Brief:
Determine the number of lines of the records below that include "sectionheading". Respond with the number and no other text.

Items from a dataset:
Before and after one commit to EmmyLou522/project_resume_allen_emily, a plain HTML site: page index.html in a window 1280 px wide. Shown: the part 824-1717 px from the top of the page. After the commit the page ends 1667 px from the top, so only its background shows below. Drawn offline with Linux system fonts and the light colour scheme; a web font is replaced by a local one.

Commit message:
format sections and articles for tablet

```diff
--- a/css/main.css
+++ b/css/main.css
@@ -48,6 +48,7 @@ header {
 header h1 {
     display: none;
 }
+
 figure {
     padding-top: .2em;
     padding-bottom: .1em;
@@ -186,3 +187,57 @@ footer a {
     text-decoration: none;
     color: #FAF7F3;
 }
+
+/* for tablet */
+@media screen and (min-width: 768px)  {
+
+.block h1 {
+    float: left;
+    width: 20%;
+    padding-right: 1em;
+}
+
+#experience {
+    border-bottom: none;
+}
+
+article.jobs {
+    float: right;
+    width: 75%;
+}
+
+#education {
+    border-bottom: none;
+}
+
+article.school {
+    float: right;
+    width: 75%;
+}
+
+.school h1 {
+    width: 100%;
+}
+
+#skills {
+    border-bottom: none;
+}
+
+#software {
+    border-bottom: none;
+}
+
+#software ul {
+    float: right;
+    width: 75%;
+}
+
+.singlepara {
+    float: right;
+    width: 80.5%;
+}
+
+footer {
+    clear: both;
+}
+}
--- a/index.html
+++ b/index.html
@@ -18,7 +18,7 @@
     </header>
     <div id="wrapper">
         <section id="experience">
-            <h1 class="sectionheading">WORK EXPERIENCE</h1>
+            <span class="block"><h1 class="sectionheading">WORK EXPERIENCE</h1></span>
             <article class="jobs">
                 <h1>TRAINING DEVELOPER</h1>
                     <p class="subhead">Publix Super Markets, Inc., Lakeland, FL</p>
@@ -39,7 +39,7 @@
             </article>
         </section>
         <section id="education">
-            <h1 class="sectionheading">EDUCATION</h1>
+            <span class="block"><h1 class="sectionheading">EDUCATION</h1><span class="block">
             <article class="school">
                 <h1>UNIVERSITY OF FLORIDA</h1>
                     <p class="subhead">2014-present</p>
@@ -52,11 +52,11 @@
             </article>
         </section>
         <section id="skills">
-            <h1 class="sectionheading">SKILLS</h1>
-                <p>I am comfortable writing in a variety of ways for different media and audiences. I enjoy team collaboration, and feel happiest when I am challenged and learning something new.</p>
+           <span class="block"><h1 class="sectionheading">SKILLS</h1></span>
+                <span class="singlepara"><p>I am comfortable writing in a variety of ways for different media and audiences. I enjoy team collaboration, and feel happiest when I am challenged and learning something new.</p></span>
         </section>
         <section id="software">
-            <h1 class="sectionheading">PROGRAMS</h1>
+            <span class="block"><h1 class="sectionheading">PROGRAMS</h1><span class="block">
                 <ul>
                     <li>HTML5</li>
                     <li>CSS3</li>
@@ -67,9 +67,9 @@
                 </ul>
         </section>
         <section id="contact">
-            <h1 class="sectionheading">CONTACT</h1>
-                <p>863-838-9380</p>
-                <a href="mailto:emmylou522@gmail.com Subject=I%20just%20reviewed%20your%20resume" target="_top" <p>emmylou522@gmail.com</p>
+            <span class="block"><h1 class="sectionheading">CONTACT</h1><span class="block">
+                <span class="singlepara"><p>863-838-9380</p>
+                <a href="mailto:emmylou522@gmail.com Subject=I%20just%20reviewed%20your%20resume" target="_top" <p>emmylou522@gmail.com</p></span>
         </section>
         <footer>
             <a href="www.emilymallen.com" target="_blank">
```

Task solution:
10